What jumps out first about the new 2021 Cullinan is its name. Students of history may recognize it from somewhere — “Cullinan” is the name given to the largest gem-quality rough diamond ever found in nature. That’s a bit of a statement from the company in and of itself.
This historical reference works on a number of levels, as the actual Cullinan diamond was cut into a number of smaller gems, which found their way into the crown jewels of England, adorning members of the royal family for years.
The royal touch, atmosphere, and pedigree of Rolls-Royce’ newest offering is ever-present, and it’s far more than marketing or hype. We’ve heard more than a few colleagues refer to the new Cullinan as a “palace on wheels.”

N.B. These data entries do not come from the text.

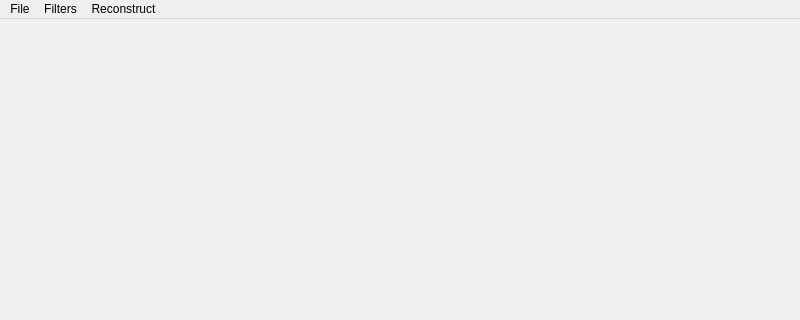
First picture: the form in mantidimaging/gui/ui/main_window.ui, repository mantidproject/mantidimaging, before the edit; both pictures show x 0 to 800 and y 0 to 320 of the 800 by 600 pixel window.
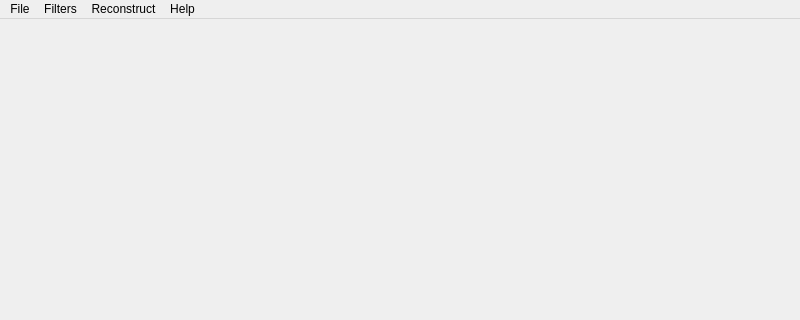
Second picture: the form after the edit. Icons and pictures are not drawn.

Commit message:
Add help menu with link to online docs
Moved shortcuts to .ui file

Patch:
```diff
--- a/mantidimaging/gui/ui/main_window.ui
+++ b/mantidimaging/gui/ui/main_window.ui
@@ -49,9 +49,16 @@
     <addaction name="separator"/>
     <addaction name="actionTomopy"/>
    </widget>
+   <widget class="QMenu" name="menuHelp">
+    <property name="title">
+     <string>Help</string>
+    </property>
+    <addaction name="actionOnlineDocumentation"/>
+   </widget>
    <addaction name="menuFile"/>
    <addaction name="menuFilters"/>
    <addaction name="menuReconstruct"/>
+   <addaction name="menuHelp"/>
   </widget>
   <widget class="QStatusBar" name="statusbar"/>
   <action name="actionLoad">
```
Left out of the diff: 18 changed lines with no effect on the pictures. The commit also changes 1 other file.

It’s difficult to review a Rolls in the way we would other cars. The company is notorious for their design and engineering philosophy, which is luxury and comfort first, last, and every step of the way in-between. Everything else conforms to this need, and the Cullinan itself screams — er, rather, declares rather sophisticatedly, “Acceleration? Top speed? How ineloquent of you to ask.”
That said, it’s still worth having a poke around the Cullinan’s stat sheet to see exactly how the new “Rolls-Royce of Rolls-Royces” is put together.
First off, the styling. The exterior styling is a modernized take on the old sort of 3-boxes-on-wheels designs of old, with the Cullinan still taking up a bit of space and having broad, distinguished shoulders, though it no longer looks like something only an evil cartoon villain could own. That said, the all-black version does have a very, very slick look to it, and does have an almost villainous “on top of the world” sort of attitude. If that sounds like hyperbole, take a look for yourself:
Under the hood, there’s a smooth, buttery V-12 engine in a lazy, gentlemanly state of tune. The end goal of an engine of this size isn’t performance, as is usually the case with a bank of 12 cylinders. Rather, the lumbering engine in the new Cullinan is meant to give the car a boaty, “above the road” sort of floaty comfort.
This is done solely for the comfort of the cabin’s inhabitants, and as usual, the ride in the new Rolls is a total hit in this department. Fans of this sort of engine tuning will love what Rolls has done here, as the massive 6.7-liter powerplant (producing over 560 horsepower) is virtually silent. Combined with the air suspension on the Cullinan, and you’ve got a good argument for categorizing the car as not only a luxury SUV, but a stealth fighter.
Despite its calm sound profile and lack of showiness, the Cullinan’s engine can actually bring the car — all 3 tons of it — up to 60mph in just 4.5 seconds. That’s a bit unexpected and a bit of a party trick for a breed of car notorious for refusing to let its hair down.
An electric model has been rumored for a few years, though the current powertrain is the only one that remains available at the moment.
The Cullinan has all-wheel drive as standard, but it’s unlikely owners will take it off the road or that the car will get to really put those systems through their paces outside of safety tests or novelty segments on motoring shows, though people may still be surprised.
As for the fuel economy numbers, we can’t say there’s anything to the Cullinan here that will sell you if you are on the fence. This is, however, one of those areas that doesn’t really apply to a Rolls-Royce as much as it does for the rest of the automotive industry.
Drivers who can afford this car certainly can afford — and possibly aren’t even aware of — gas prices or mileage numbers. Still, the Cullinan’s 12mpg in the city (on caviar runs, no doubt) and a little less than double that on the highway is not worst-in-class, and not by a long shot.
That means this Rolls really is something different than what we’re used to seeing. It’s positively snobby in how perfectly designed it is inside and out, and unlike many of the famous Rolls of old, it can actually beat whatever you’re driving in a race, too. It may just be the best car that the best automaker in the world has ever made.